#### RECORDS FOR PROCESSING ####

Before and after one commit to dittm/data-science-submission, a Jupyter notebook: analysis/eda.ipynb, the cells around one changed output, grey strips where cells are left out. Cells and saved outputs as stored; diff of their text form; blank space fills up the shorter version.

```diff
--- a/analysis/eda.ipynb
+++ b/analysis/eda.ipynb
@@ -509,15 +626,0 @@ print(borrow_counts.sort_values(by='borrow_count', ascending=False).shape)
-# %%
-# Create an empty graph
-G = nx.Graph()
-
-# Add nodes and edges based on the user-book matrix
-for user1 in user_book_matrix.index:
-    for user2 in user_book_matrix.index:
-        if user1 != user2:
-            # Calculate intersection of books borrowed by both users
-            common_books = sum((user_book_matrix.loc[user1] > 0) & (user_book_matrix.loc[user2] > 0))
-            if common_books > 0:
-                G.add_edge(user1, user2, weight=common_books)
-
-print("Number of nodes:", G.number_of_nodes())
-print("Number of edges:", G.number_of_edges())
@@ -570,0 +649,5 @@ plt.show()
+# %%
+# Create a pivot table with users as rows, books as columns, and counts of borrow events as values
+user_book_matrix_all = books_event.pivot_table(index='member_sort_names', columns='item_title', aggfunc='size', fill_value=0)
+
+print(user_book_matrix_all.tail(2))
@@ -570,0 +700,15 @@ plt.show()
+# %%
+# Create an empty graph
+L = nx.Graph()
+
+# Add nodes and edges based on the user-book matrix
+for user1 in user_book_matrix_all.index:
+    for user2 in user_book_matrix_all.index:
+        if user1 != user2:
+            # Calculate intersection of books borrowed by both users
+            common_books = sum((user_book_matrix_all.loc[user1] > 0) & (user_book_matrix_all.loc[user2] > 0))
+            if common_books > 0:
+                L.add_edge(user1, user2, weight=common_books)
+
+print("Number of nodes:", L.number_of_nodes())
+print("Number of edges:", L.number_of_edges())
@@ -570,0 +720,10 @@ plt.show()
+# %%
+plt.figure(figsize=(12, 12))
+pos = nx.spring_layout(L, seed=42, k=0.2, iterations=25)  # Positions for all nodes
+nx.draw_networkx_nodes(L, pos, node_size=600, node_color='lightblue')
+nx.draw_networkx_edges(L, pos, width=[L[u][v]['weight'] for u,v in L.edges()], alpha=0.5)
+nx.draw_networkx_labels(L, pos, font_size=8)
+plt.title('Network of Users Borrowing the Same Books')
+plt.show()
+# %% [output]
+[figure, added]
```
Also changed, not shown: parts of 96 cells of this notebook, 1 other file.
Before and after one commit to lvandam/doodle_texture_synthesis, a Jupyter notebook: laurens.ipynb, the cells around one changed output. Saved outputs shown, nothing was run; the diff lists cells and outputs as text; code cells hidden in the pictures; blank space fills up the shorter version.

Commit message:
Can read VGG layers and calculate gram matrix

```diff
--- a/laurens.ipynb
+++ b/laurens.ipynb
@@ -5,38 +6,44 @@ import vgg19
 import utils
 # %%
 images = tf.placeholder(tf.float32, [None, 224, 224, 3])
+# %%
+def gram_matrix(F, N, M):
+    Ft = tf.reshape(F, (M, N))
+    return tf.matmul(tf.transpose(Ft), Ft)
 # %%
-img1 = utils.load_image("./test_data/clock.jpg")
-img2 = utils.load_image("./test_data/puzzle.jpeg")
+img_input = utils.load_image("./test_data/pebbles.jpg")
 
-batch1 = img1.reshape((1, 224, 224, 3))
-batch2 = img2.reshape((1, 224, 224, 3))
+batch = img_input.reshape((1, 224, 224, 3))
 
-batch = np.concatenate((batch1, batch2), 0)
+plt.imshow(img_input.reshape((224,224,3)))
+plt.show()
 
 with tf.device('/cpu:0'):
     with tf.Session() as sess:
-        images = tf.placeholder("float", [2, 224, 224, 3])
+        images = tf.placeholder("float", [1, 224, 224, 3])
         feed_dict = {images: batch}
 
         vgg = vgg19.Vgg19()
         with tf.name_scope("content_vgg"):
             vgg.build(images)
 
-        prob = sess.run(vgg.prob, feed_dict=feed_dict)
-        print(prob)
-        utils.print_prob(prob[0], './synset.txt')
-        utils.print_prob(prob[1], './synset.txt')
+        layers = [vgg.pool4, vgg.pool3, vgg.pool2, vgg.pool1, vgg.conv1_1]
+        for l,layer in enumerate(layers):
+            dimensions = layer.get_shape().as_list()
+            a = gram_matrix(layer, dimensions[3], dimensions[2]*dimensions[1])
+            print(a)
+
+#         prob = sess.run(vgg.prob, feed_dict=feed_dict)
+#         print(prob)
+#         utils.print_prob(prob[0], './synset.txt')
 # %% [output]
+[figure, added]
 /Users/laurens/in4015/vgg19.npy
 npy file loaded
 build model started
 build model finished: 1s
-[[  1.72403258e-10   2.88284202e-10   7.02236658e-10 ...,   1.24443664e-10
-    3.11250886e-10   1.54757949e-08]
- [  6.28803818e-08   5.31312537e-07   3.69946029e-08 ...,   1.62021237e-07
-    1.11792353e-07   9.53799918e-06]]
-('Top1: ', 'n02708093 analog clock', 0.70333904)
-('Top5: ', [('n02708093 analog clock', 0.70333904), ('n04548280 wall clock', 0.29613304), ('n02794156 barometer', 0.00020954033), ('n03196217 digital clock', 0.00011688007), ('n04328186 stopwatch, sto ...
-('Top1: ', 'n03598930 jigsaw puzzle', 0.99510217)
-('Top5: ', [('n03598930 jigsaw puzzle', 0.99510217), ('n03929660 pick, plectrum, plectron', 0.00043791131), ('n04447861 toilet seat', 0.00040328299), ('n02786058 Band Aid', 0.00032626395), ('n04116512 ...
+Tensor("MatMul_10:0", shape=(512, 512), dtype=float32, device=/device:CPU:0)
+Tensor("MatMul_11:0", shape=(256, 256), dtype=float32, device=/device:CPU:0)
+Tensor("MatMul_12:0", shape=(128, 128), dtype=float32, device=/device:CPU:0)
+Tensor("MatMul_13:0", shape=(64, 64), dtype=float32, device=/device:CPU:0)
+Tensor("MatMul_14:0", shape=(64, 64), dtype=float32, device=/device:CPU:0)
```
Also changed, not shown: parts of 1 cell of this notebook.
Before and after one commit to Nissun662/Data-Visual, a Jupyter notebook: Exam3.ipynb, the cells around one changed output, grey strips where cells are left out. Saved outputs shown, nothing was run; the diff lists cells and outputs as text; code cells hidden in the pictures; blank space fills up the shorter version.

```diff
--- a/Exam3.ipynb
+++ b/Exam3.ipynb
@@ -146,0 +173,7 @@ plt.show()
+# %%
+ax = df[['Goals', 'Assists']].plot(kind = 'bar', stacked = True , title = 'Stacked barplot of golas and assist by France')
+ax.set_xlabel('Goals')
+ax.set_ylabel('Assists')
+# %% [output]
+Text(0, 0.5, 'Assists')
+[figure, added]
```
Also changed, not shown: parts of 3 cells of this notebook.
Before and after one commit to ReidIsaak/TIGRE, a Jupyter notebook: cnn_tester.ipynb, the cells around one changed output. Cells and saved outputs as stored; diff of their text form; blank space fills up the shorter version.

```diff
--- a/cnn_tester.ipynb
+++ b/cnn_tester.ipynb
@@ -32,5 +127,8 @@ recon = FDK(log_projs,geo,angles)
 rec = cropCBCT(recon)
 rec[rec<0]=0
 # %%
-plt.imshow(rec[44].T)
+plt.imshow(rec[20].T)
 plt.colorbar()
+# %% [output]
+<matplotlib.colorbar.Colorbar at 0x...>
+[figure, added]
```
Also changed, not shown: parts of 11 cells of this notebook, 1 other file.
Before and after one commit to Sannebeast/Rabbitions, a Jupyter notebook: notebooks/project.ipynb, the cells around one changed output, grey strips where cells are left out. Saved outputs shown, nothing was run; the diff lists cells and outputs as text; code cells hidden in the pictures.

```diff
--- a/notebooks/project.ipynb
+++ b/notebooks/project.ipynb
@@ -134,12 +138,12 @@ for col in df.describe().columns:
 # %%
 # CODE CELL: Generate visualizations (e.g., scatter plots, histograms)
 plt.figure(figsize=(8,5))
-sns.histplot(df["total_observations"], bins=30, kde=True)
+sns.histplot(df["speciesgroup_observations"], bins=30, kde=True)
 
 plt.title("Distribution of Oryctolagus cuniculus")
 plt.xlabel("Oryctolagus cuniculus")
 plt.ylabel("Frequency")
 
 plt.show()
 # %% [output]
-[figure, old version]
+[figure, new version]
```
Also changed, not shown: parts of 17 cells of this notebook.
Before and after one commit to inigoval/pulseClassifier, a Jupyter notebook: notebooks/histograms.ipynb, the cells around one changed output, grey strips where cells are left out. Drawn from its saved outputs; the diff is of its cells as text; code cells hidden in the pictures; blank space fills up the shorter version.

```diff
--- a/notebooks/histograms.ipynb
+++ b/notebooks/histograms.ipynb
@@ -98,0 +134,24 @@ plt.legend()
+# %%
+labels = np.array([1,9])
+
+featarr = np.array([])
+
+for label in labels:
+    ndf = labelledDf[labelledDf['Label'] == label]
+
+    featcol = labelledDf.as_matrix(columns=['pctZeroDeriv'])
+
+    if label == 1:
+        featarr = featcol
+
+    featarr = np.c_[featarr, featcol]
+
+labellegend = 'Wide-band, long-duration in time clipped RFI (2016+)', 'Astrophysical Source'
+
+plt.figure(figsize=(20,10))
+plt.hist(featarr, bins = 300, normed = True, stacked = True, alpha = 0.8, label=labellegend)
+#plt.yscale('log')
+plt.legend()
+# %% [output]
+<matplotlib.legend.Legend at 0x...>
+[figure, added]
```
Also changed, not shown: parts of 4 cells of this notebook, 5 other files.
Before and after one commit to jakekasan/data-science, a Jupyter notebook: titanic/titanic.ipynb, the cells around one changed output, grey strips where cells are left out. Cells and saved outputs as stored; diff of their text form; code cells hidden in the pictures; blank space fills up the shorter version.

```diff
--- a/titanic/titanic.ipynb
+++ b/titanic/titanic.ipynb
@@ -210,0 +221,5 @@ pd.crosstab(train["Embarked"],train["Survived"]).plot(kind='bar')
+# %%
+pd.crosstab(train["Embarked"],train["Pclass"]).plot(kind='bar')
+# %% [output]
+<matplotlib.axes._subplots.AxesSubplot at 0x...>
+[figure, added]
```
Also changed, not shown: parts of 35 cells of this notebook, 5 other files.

####

**INSTRUCTIONS TO FOLLOW**
Show all of the lines above in which "cuniculus" is present.

**ANSWER SECTION**
 plt.title("Distribution of Oryctolagus cuniculus")
 plt.xlabel("Oryctolagus cuniculus")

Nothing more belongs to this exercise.